Twist Bioscience
September 7, 2018
6 min read

Site-Saturation Variant Libraries from Twist Bioscience Are Part of the Next Generation of Protein Engineering Tools

Libraries are used for the discovery of single-point mutations that lead to altered protein function.

In our previous blog pieces “Designer Enzymes with Beneficial Properties Generated Using Twist Bioscience Genes” and “Solid-Phase DNA Synthesis - The Future of Protein Engineering,” we discussed how protein engineering is an essential pursuit in today’s biological and biotechnological research. Engineering proteins provides the opportunity to expand our understanding of the molecular basis of life which enables the generation of better biocatalysts for industrial application and the development of new biological pharmaceuticals. Therefore, access to optimal technologies for protein engineering is a key driver of success in the field.

One such technology is site-saturation variant (SSV) libraries. SSV libraries are used for the discovery of single-point mutations that lead to altered protein function. The libraries consist of a complete set of protein variants, with each variant containing one of 19 possible amino acid variations at a single position of interest. In one library, it is possible to design any number of sites that can be saturated with variants.

Traditionally, SSV libraries are produced using polymerase chain reaction (PCR)-based methods such as error-prone PCR (epPCR), a technique that uses the imperfect nature of the DNA polymerase enzyme to introduce mutations throughout the protein-encoding DNA sequence. However, PCR-based methods provide researchers with little control over the production of their library, leading to the synthesis of an incomplete product that is hampered by sequence bias. When using these libraries, large screening efforts are required to ensure that the maximum possible variation is being analysed for mutations that harbor useful changes. Even then, researchers cannot be sure they are screening the complete set of variants and are unable to know if they missed any useful variants.
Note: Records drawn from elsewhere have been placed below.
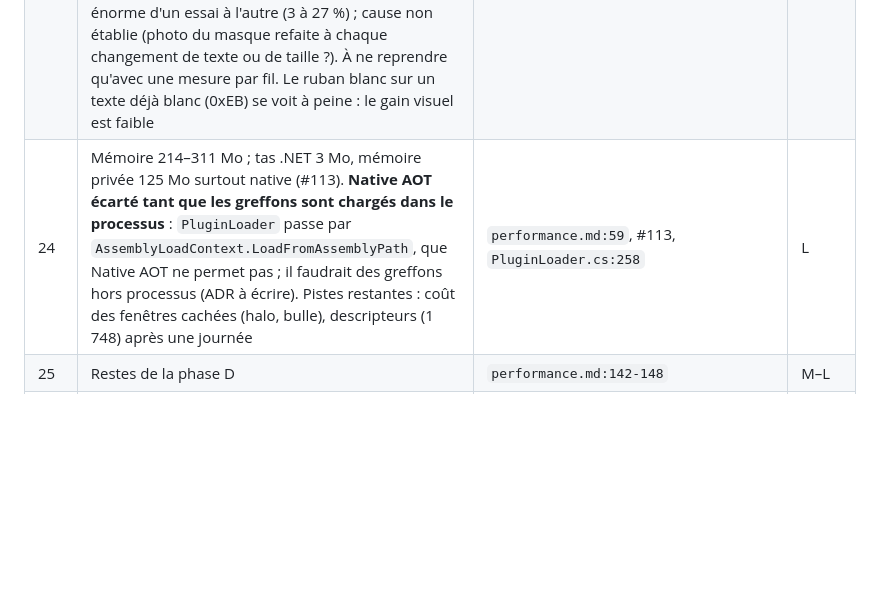
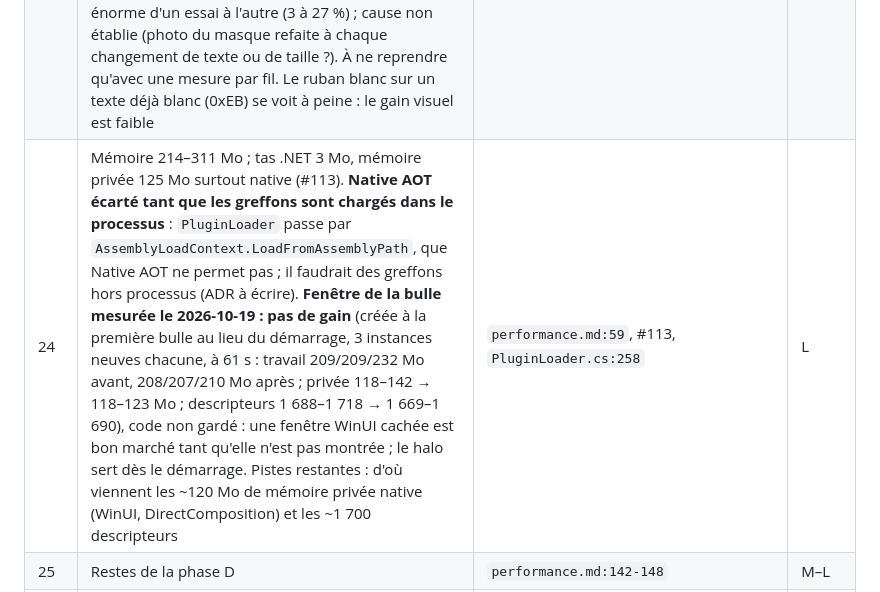
Before and after one commit to nicoo-o/SpaceNotch, a Markdown page: docs/plans/2026-10-04-feuille-de-route.md, the part around the change. Rendered like a GitHub page; blank space fills up the shorter version.

Commit message:
docs(feuille de route): n° 24, la fenêtre de la bulle à la demande ne gagne rien (#128)

```diff
--- a/docs/plans/2026-10-04-feuille-de-route.md
+++ b/docs/plans/2026-10-04-feuille-de-route.md
@@ -131,7 +131,7 @@ répond ou si une autre voie de signature se présente.
 |---|---|---|---|
 | 39 | **Store en MSIX complet** : à étudier, pas à construire (voir direction) ; le Store n'accepte un installeur exe que signé | ADR-023 ; [exigences exe/MSI du Store](https://learn.microsoft.com/windows/apps/publish/publish-your-app/msi/app-package-requirements) | L |
 | 72 | Reflet par le compositeur (~0 % du fil d'interface). **Essayé le 2026-10-19, abandonné** : visuel du compositeur (dégradé animé) masqué par `GetAlphaMask()` du texte ; le ruban apparaît bien (vu en rouge à l'écran), mais le CPU de la notch pendant un agent au travail (3–13 s, instance neuve, 7 à 10 essais) est **pire** : médiane ≈ 17 % d'un cœur contre ≈ 7,5 % avec le minuteur à 30 images/s. Bruit énorme d'un essai à l'autre (3 à 27 %) ; cause non établie (photo du masque refaite à chaque changement de texte ou de taille ?). À ne reprendre qu'avec une mesure par fil. Le ruban blanc sur un texte déjà blanc (0xEB) se voit à peine : le gain visuel est faible | #47 | M |
-| 24 | Mémoire 214–311 Mo ; tas .NET 3 Mo, mémoire privée 125 Mo surtout native (#113). **Native AOT écarté tant que les greffons sont chargés dans le processus** : `PluginLoader` passe par `AssemblyLoadContext.LoadFromAssemblyPath`, que Native AOT ne permet pas ; il faudrait des greffons hors processus (ADR à écrire). Pistes restantes : coût des fenêtres cachées (halo, bulle), descripteurs (1 748) après une journée | `performance.md:59`, #113, `PluginLoader.cs:258` | L |
+| 24 | Mémoire 214–311 Mo ; tas .NET 3 Mo, mémoire privée 125 Mo surtout native (#113). **Native AOT écarté tant que les greffons sont chargés dans le processus** : `PluginLoader` passe par `AssemblyLoadContext.LoadFromAssemblyPath`, que Native AOT ne permet pas ; il faudrait des greffons hors processus (ADR à écrire). **Fenêtre de la bulle mesurée le 2026-10-19 : pas de gain** (créée à la première bulle au lieu du démarrage, 3 instances neuves chacune, à 61 s : travail 209/209/232 Mo avant, 208/207/210 Mo après ; privée 118–142 → 118–123 Mo ; descripteurs 1 688–1 718 → 1 669–1 690), code non gardé : une fenêtre WinUI cachée est bon marché tant qu'elle n'est pas montrée ; le halo sert dès le démarrage. Pistes restantes : d'où viennent les ~120 Mo de mémoire privée native (WinUI, DirectComposition) et les ~1 700 descripteurs | `performance.md:59`, #113, `PluginLoader.cs:258` | L |
 | 25 | Restes de la phase D | `performance.md:142-148` | M–L |
 | 26 | Machine à états en ombre ; `IslandWindow` = 31 fichiers. #111 fusionnée (arrachée ou déplacée pendant l'aperçu). La visite ne dit rien des écarts : elle force les états et l'ombre ne les journalise pas pendant une visite (56 comptés, aucun détaillé). **À lire en usage réel** après #111, puis une région confiée à la machine, et le découpage | audit §4, #111 | L |
 | 27 | Spotify et Discord exigent une application développeur | ADR-026 | L |
```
On the other hand, by virtue of high-throughput DNA synthesis developed by Twist Bioscience, the next generation of SSV libraries are now available. Every designed sequence variant is synthesised individually on Twist Bioscience’s patented silicon DNA synthesis platform, ensuring the presence of the maximum possible variation in the library without over or underrepresentation of single variants (bias). Before the library makes its way to the customer, it is also quality assured by next-generation sequencing.



The typical scheme employed when designing site saturation variant libraries
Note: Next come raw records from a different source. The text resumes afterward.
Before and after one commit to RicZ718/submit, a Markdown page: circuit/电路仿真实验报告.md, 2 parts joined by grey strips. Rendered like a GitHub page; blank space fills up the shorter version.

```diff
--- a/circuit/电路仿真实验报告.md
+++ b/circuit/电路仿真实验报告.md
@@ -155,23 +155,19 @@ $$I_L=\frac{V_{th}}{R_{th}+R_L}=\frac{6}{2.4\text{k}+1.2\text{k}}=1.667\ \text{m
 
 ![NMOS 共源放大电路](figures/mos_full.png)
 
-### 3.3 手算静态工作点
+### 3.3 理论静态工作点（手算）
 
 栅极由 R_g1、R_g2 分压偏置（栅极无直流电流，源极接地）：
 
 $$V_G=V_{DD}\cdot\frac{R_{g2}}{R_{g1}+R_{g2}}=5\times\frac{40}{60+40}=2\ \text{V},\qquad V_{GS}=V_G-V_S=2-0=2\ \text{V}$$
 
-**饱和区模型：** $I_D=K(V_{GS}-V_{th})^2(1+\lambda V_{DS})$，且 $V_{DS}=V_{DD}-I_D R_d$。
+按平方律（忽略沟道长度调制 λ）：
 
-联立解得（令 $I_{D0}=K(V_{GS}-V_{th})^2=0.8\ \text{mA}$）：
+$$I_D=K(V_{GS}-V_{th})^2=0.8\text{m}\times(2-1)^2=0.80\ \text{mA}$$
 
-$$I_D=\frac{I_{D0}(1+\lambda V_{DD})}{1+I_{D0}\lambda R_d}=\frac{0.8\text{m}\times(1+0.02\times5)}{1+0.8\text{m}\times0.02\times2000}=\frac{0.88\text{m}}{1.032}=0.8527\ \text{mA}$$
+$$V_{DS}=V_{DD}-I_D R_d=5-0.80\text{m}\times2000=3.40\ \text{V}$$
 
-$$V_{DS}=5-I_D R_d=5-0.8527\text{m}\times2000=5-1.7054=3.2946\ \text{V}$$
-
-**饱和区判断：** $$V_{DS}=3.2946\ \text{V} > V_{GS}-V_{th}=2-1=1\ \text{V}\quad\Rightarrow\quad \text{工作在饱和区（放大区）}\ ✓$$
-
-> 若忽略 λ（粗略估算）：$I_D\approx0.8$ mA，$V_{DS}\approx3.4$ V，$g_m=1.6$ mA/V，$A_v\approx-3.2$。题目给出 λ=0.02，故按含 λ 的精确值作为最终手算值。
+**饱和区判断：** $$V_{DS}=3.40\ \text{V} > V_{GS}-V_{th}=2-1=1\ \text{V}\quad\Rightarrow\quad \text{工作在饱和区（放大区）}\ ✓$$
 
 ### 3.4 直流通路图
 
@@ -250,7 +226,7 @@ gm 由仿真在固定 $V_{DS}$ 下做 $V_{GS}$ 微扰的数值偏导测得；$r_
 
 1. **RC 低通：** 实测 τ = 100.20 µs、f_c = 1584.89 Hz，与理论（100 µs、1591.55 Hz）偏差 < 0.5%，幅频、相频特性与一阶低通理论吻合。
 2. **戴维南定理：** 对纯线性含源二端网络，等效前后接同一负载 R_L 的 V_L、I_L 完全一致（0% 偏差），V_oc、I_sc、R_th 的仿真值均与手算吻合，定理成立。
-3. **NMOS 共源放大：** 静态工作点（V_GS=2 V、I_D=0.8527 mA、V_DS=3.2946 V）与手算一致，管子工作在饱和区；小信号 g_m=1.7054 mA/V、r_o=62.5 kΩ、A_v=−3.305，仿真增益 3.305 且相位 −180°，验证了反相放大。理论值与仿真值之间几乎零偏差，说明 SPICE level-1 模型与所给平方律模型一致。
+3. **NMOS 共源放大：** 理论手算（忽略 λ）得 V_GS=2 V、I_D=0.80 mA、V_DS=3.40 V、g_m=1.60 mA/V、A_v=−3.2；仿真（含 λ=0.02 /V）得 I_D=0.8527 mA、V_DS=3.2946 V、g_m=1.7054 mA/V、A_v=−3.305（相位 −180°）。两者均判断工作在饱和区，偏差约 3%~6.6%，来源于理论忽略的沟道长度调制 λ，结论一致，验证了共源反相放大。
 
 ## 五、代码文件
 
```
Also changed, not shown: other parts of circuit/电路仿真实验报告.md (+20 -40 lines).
A recent paper published in ACS synthetic biology by David Ӧling and colleagues at AstraZeneca’s Innovative Medicines and Early Development Biotech Unit, collaborators at Imperial College London, and Twist Bioscience benchmarks Twist Bioscience’s SSV libraries as a tool for protein engineering. The paper focuses on the engineering of a G-protein coupled receptor from yeast that enables the fungus to sense glucose in its environment.
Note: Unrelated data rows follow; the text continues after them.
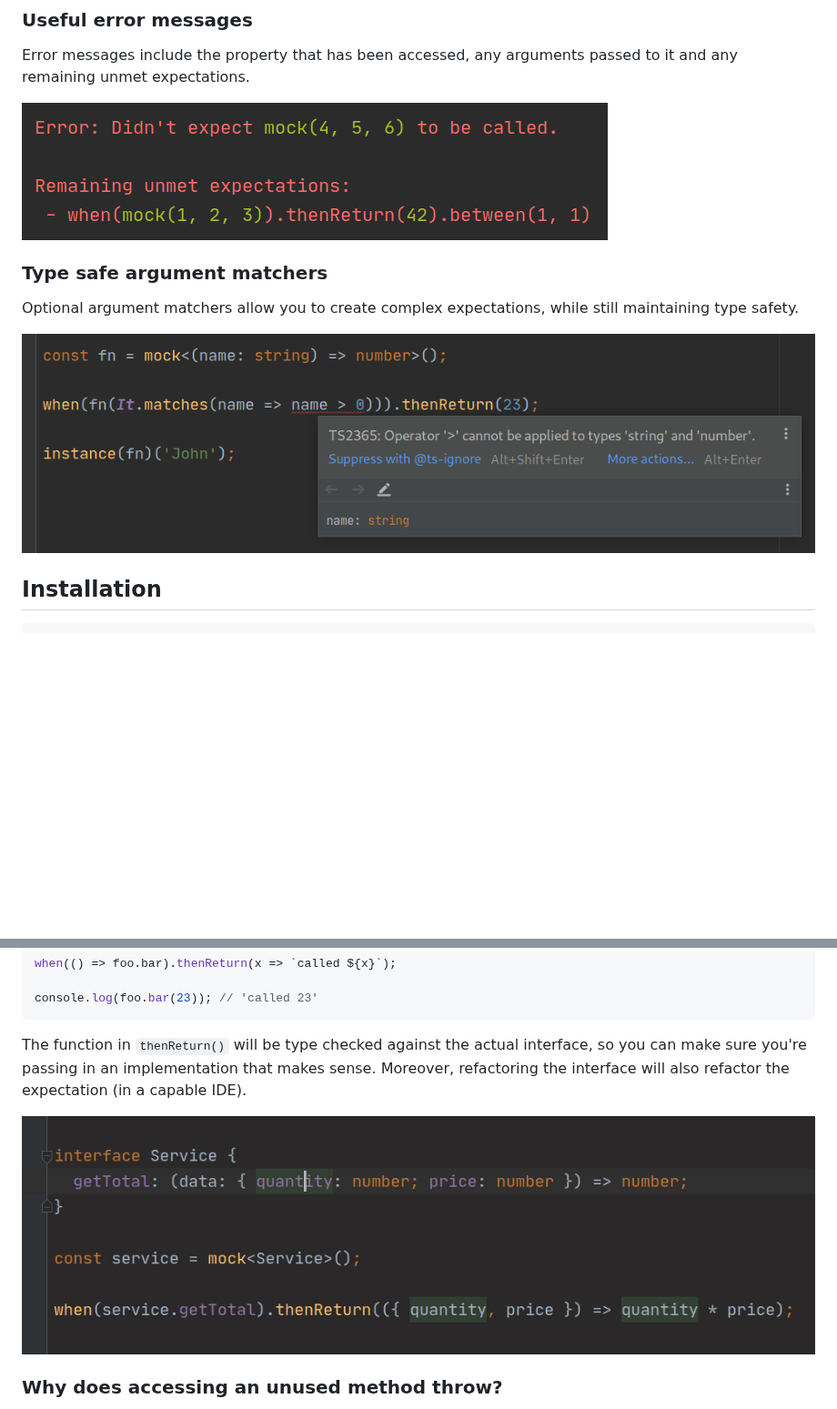
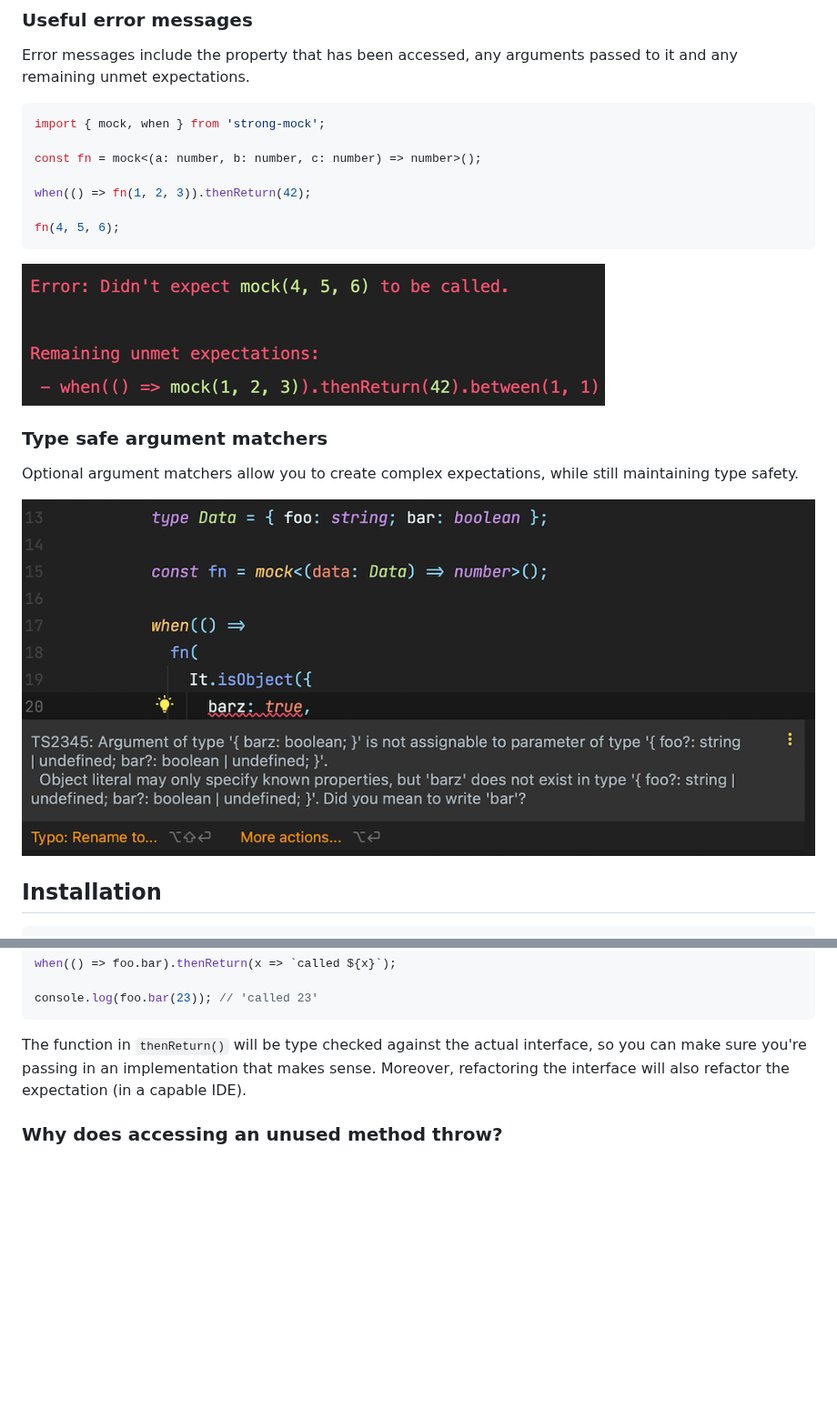
Before and after one commit to NiGhTTraX/strong-mock, a Markdown page: README.md, 2 parts joined by grey strips. Shown at 91% size. Rendered like a GitHub page; pictures changed too: media/error-messages.png, media/rename-args.gif (deleted), media/type-safe-matchers.png; blank space fills up the shorter version.

Commit message:
docs: Update screenshots with new `when` syntax

````diff
--- a/README.md
+++ b/README.md
@@ -69,13 +69,23 @@ The created mock matches the mocked type so all expectations are type safe. More
 
 Error messages include the property that has been accessed, any arguments passed to it and any remaining unmet expectations.
 
-![error messages](media/error-messages.png)
+```typescript
+import { mock, when } from 'strong-mock';
+
+const fn = mock<(a: number, b: number, c: number) => number>();
+
+when(() => fn(1, 2, 3)).thenReturn(42);
+
+fn(4, 5, 6);
+```
+
+![Test output showing details about mock expectations](media/error-messages.png)
 
 ### Type safe argument matchers
 
 Optional argument matchers allow you to create complex expectations, while still maintaining type safety.
 
-![type safe matchers](./media/type-safe-matchers.png)
+![Type safe matcher showing a type error](media/type-safe-matchers.png)
 
 ## Installation
 
@@ -373,8 +383,6 @@ console.log(foo.bar(23)); // 'called 23'
 
 The function in `thenReturn()` will be type checked against the actual interface, so you can make sure you're passing in an implementation that makes sense. Moreover, refactoring the interface will also refactor the expectation (in a capable IDE).
 
-![call-rename](media/rename-args.gif)
-
 ### Why does accessing an unused method throw?
 
 Any unexpected property access will throw an error, even if the property is a method, and you never call it. This can sometimes be inconvenient if your code e.g. destructures your mock and only calls parts of it inside your test.
````
Also changed, not shown: other parts of README.md (+1 -1 lines), media/rename-interface.gif (deleted), 1 other file.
G-protein-coupled receptors (GPCRs) are proteins that sit in the plasma membrane of eukaryotic cells. Their role is critical for the cell’s ability to interact with its environment. In our bodies, our senses of sight, smell and taste are controlled by the activity of GPCRs. Additionally, they play key roles in the immune system and in the regulation of hormones, understandably, these proteins are of great pharmacological importance. For example, the disease retinitis pigmentosa which causes progressive blindness, is caused by mutations in the GPCR protein Rhodopsin. By gaining a better understanding of these diseases through research into their underlying molecular mechanisms, there is the potential to develop new pharmaceutical treatments. GPCRs are, as a result, a prime target for SSV library-based engineering.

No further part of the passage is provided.